• What this task involves: Pictures stay out of the copy. Everything else in the records must be repeated exactly.

Records for this task Start Marker

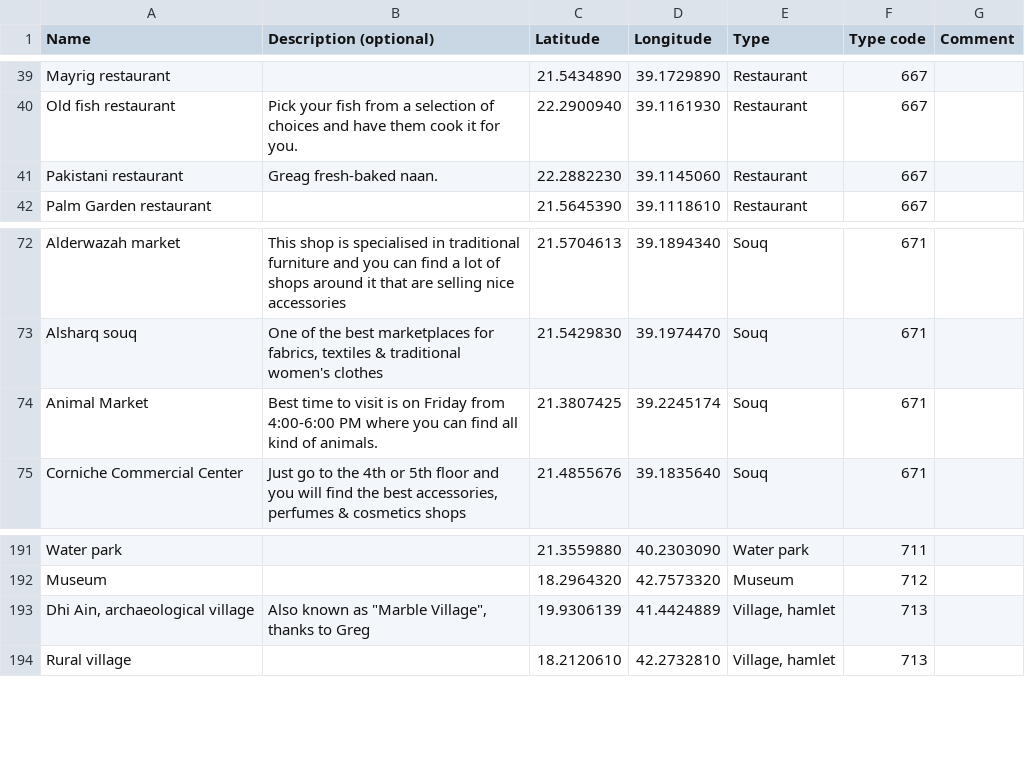
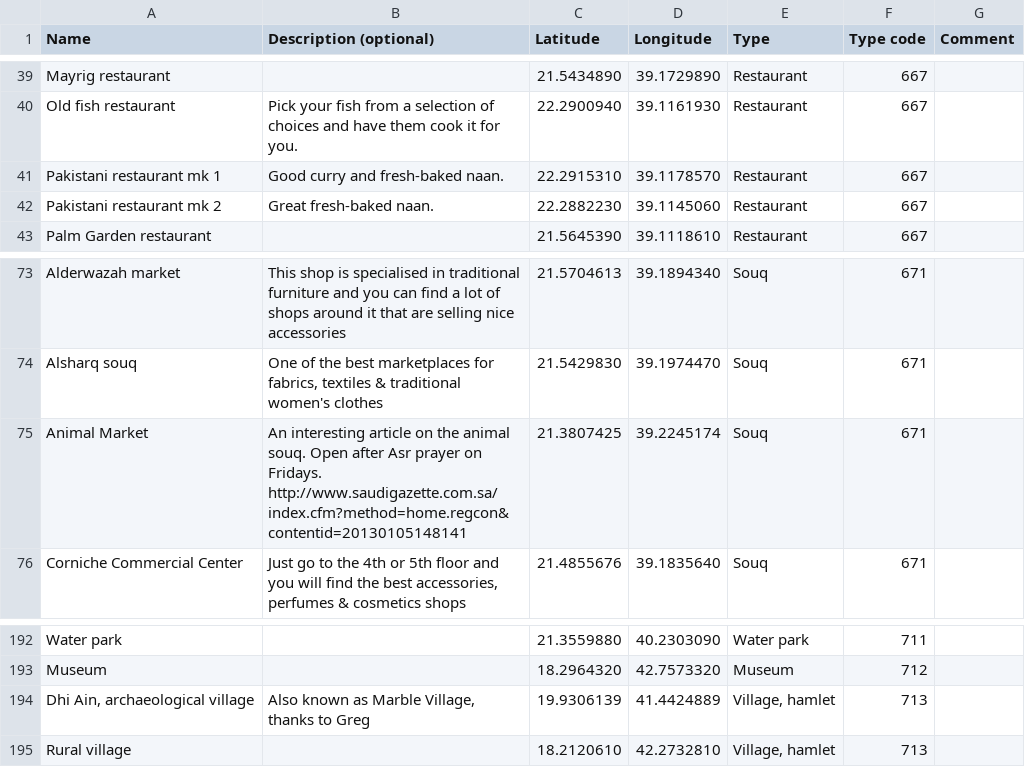
Before and after one commit to Virtakuono/.kml-repository, a TSV file: JeddahPOIs.tsv, drawn as a sheet; only a part is shown, gaps mark what is left out.

```diff
--- a/JeddahPOIs.tsv
+++ b/JeddahPOIs.tsv
@@ -40,3 +40,4 @@ Mayrig restaurant		21.5434890	39.1729890	Restaurant	667
 Old fish restaurant	Pick your fish from a selection of choices and have them cook it for you.	22.2900940	39.1161930	Restaurant	667	
-Pakistani restaurant	Greag fresh-baked naan.	22.2882230	39.1145060	Restaurant	667	
+Pakistani restaurant mk 1	Good curry and fresh-baked naan. 	22.2915310	39.1178570	Restaurant	667	
+Pakistani restaurant mk 2	Great fresh-baked naan.	22.2882230	39.1145060	Restaurant	667	
 Palm Garden restaurant		21.5645390	39.1118610	Restaurant	667	
@@ -73,3 +74,3 @@ Alderwazah market	This shop is specialised in traditional furniture and you can
 Alsharq souq	One of the best marketplaces for fabrics, textiles & traditional women's clothes	21.5429830	39.1974470	Souq	671	
-Animal Market	Best time to visit is on Friday from 4:00-6:00 PM where you can find all kind of animals.	21.3807425	39.2245174	Souq	671	
+Animal Market	An interesting article on the animal souq. Open after Asr prayer on Fridays. http://www.saudigazette.com.sa/index.cfm?method=home.regcon&contentid=20130105148141	21.3807425	39.2245174	Souq	671	
 Corniche Commercial Center	Just go to the 4th or 5th floor and you will find the best accessories, perfumes & cosmetics shops	21.4855676	39.1835640	Souq	671	
@@ -192,3 +193,3 @@ Water park		21.3559880	40.2303090	Water park	711
 Museum		18.2964320	42.7573320	Museum	712	
-Dhi Ain, archaeological village	Also known as "Marble Village", thanks to Greg	19.9306139	41.4424889	Village, hamlet	713	
+Dhi Ain, archaeological village	Also known as Marble Village, thanks to Greg	19.9306139	41.4424889	Village, hamlet	713	
 Rural village		18.2120610	42.2732810	Village, hamlet	713	
```
Also changed, not shown: 9 other files.
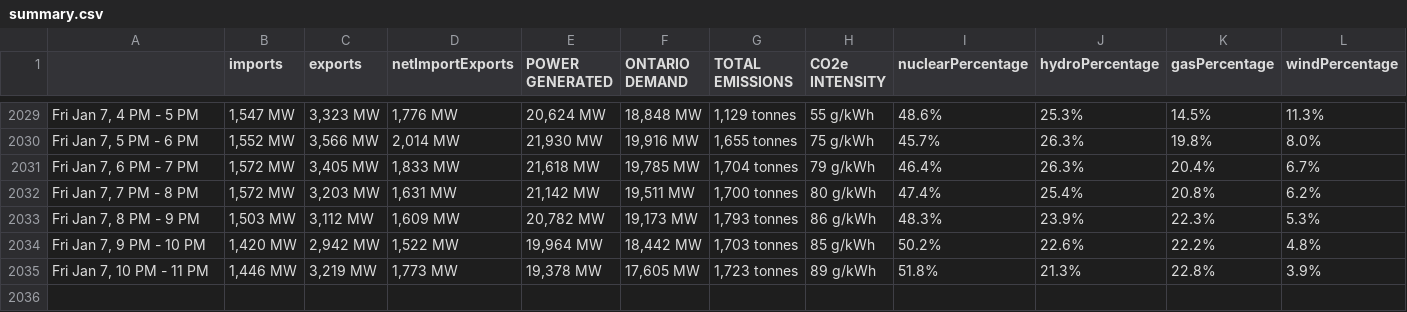
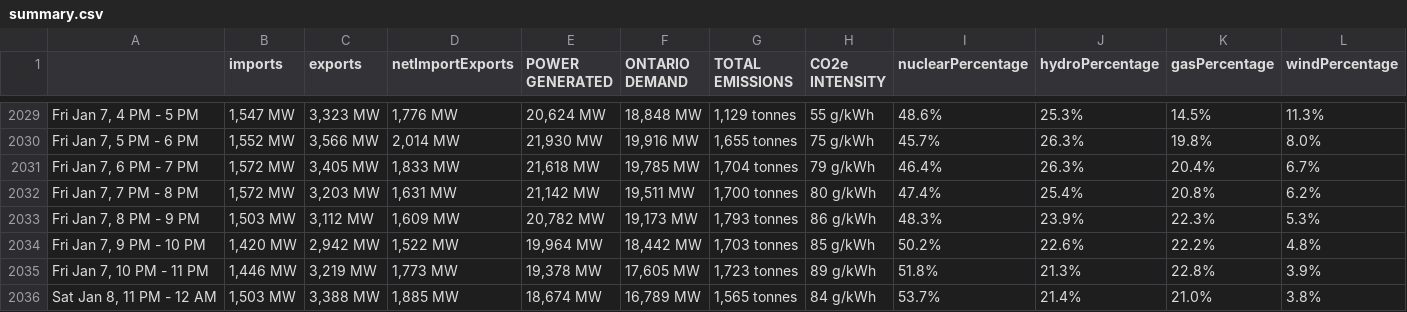
Before and after one commit to ryanfobel/ontario-grid-data, a CSV file: data/summary.csv, drawn as a sheet; only a part is shown, gaps mark what is left out; rows hold the shown columns only; the diff names each change by its address in the sheet, - before the commit and + after, or states it on an @@ line.

```diff
--- a/data/summary.csv
+++ b/data/summary.csv
+row 2036: Sat Jan 8, 11 PM - 12 AM | 1,503 MW | 3,388 MW | 1,885 MW | 18,674 MW | 16,789 MW | 1,565 tonnes | 84 g/kWh | 53.7% | 21.4% | 21.0% | 3.8%
```
Also changed, not shown: data/output.csv, 2 other files.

Records for this task End Marker

• Answer section:
Before and after one commit to Virtakuono/.kml-repository, a TSV file: JeddahPOIs.tsv, drawn as a sheet; only a part is shown, gaps mark what is left out.

```diff
--- a/JeddahPOIs.tsv
+++ b/JeddahPOIs.tsv
@@ -40,3 +40,4 @@ Mayrig restaurant		21.5434890	39.1729890	Restaurant	667
 Old fish restaurant	Pick your fish from a selection of choices and have them cook it for you.	22.2900940	39.1161930	Restaurant	667	
-Pakistani restaurant	Greag fresh-baked naan.	22.2882230	39.1145060	Restaurant	667	
+Pakistani restaurant mk 1	Good curry and fresh-baked naan. 	22.2915310	39.1178570	Restaurant	667	
+Pakistani restaurant mk 2	Great fresh-baked naan.	22.2882230	39.1145060	Restaurant	667	
 Palm Garden restaurant		21.5645390	39.1118610	Restaurant	667	
@@ -73,3 +74,3 @@ Alderwazah market	This shop is specialised in traditional furniture and you can
 Alsharq souq	One of the best marketplaces for fabrics, textiles & traditional women's clothes	21.5429830	39.1974470	Souq	671	
-Animal Market	Best time to visit is on Friday from 4:00-6:00 PM where you can find all kind of animals.	21.3807425	39.2245174	Souq	671	
+Animal Market	An interesting article on the animal souq. Open after Asr prayer on Fridays. http://www.saudigazette.com.sa/index.cfm?method=home.regcon&contentid=20130105148141	21.3807425	39.2245174	Souq	671	
 Corniche Commercial Center	Just go to the 4th or 5th floor and you will find the best accessories, perfumes & cosmetics shops	21.4855676	39.1835640	Souq	671	
@@ -192,3 +193,3 @@ Water park		21.3559880	40.2303090	Water park	711
 Museum		18.2964320	42.7573320	Museum	712	
-Dhi Ain, archaeological village	Also known as "Marble Village", thanks to Greg	19.9306139	41.4424889	Village, hamlet	713	
+Dhi Ain, archaeological village	Also known as Marble Village, thanks to Greg	19.9306139	41.4424889	Village, hamlet	713	
 Rural village		18.2120610	42.2732810	Village, hamlet	713	
```
Also changed, not shown: 9 other files.
Before and after one commit to ryanfobel/ontario-grid-data, a CSV file: data/summary.csv, drawn as a sheet; only a part is shown, gaps mark what is left out; rows hold the shown columns only; the diff names each change by its address in the sheet, - before the commit and + after, or states it on an @@ line.

```diff
--- a/data/summary.csv
+++ b/data/summary.csv
+row 2036: Sat Jan 8, 11 PM - 12 AM | 1,503 MW | 3,388 MW | 1,885 MW | 18,674 MW | 16,789 MW | 1,565 tonnes | 84 g/kWh | 53.7% | 21.4% | 21.0% | 3.8%
```
Also changed, not shown: data/output.csv, 2 other files.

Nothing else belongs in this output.